Sunday, June 26, 2011

Pearl S. Buck: History and Influence

"Press steadily for human equality, not only for yourselves, but for all those groups who are not given equality."

"History ... has always been taught as the work of man. When woman appears in it she is either a queen, of little practical use, or a rebel smashing up furniture or praying in saloons. The truth has never been told about women in history: that everywhere man has gone woman has gone too, and what he has done she has done also. Women are ignorant of their own past and ignorant of their own importance in that past. In curiosity a few months ago I asked a haphazard score of women of my acquaintance if they had heard of Elizabeth Cady Stanton. Only one had even heard her name, and she had no recollection of more. Yet only a generation ago Elizabeth Cady Stanton was called the greatest woman in the United States, and by some the greatest in the world. If women are as ignorant as this of themselves they can scarcely expect men to know more. But if the aim of education is to be enlightening of men and women about each other, of course history must be taught truthfully about both, and truthfully rewritten." 
Today is Pearl Comfort Sydenstricker's birthday.  In her lifetime, she came to be known as Sai Zhenzhu (賽珍珠, or Sài Zhēnzhū), as author John Sedges, and as prolific and renowned author and speaker Pearl S. Buck.  I don't know how many of her works you've read.  Her most famous, of course, is The Good Earth, a good place to start if you're interested in a Pulitzer-prize winning novel of people who are likely very, very different from you and from me, and yet they are people at heart just like you and me.  One of my own affinities with Pearl S. Buck is that she is a missionary kid who grew up bilingual and bicultural.  "I am mentally bifocal," she once said about herself.  My Several Worlds and A Bridge For Passing are her telling titles for her two autobiographies.  The ways she saw and lived in her several worlds and constructed a bridge for passing across into your world and mine are very helpful ways of seeing and of being, I believe.  She wasn't just a speaker, a writer, a thinker, but she was also a doer, a changer, a transformer.  Here's a bit more of what others are remembering of her, especially today.

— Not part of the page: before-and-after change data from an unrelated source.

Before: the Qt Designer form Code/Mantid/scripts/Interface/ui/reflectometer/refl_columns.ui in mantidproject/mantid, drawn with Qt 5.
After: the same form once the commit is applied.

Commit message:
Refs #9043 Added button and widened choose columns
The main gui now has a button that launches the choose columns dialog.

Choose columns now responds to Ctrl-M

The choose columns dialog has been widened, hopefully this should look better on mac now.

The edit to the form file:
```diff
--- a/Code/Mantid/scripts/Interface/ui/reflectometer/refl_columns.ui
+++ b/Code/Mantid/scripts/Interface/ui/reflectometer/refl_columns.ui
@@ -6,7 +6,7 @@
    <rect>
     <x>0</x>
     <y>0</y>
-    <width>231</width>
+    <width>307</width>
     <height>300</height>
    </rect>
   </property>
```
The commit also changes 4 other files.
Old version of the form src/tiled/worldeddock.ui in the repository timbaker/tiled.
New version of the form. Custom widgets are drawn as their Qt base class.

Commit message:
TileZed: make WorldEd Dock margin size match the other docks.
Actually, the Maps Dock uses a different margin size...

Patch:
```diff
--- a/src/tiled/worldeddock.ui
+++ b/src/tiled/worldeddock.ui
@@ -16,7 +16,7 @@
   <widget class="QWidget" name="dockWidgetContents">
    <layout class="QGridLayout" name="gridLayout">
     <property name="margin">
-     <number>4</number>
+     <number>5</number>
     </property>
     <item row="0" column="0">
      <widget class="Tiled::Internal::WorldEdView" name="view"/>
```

CD-Host said...

She definitely was interesting. I have a post where I talk a lot about her battles with Machen and link to stuff like the Hocking's report which played such an important role in her life.

J. K. Gayle said...

Thanks very much for the link to your history of Ms. Buck and Mr. Machen. You may say the following too sharply, nonetheless:

Buck was completely at variance with the stated policy of the missions board: she denied core Presbyterian doctrines like salvation by faith alone and the virgin birth, “To some of us He is still the divine Son of God, born of the Virgin Mary, conceived by the Holy Spirit. But to many of us He has ceased to be that.”

Doesn't she allow for "some ... still"? Didn't she resign because she felt she was a "nuisance" to the Board?

("Am I still a Presbyterian? Surely--oh well, I don't think that's very important. I don't go in for creeds and that sort of thing so very much. I'm just a Christian."

"Above all, then, let the spirit of Christ be manifested by mode of life rather than by preaching. I am wearied unto death with this preaching. It deadens all thought, confuses all issues, it is producing in China at least, a horde of hypocrites, and in the theological seminaries a body of Chinese ministers which makes one despair for the future, because they are learning to preach about Christianity rather than how to live the Christian life.")

CD-Host said...

JK --

Didn't she resign because she felt she was a "nuisance" to the Board?

People's official reasons in their resignation "to spend more time with my family" don't mean much its more the context. That's why in the article you cited so many were saying the board shouldn't accept her resignation. My read at the time was that Speer pushed her out. This is the sort of thing that we never know for sure. But IMHO had Buck resigned of her own free will you wouldn't have had broad anger directed at Speer about it. The fact it was directed at Speer and not Machen says something important about where things were headed for Buck.

Anyway we are reading the same primary sources. I link to a bunch at the end of my article.

As for the denied part, I'll go with the quote from the article, “To some of us He is still the divine Son of God, born of the Virgin Mary, conceived by the Holy Spirit. But to many of us He has ceased to be that.”

J. K. Gayle said...

Thanks, CD-Host. It's very good that you've remembered and have written to help us all remember! Of course there's always back stories, things behind the scenes. And it's great that you're "go[ing] with the quote from the article." All I wish to have emphasized is that there may be more to the story than we now can see; and also that Ms. Buck was open, having her own opinion clear, was very open to and tolerant of and understanding about others' opinions which which she didn't necessarily agree. She saw many sides to any issue, and only remained open. I like that!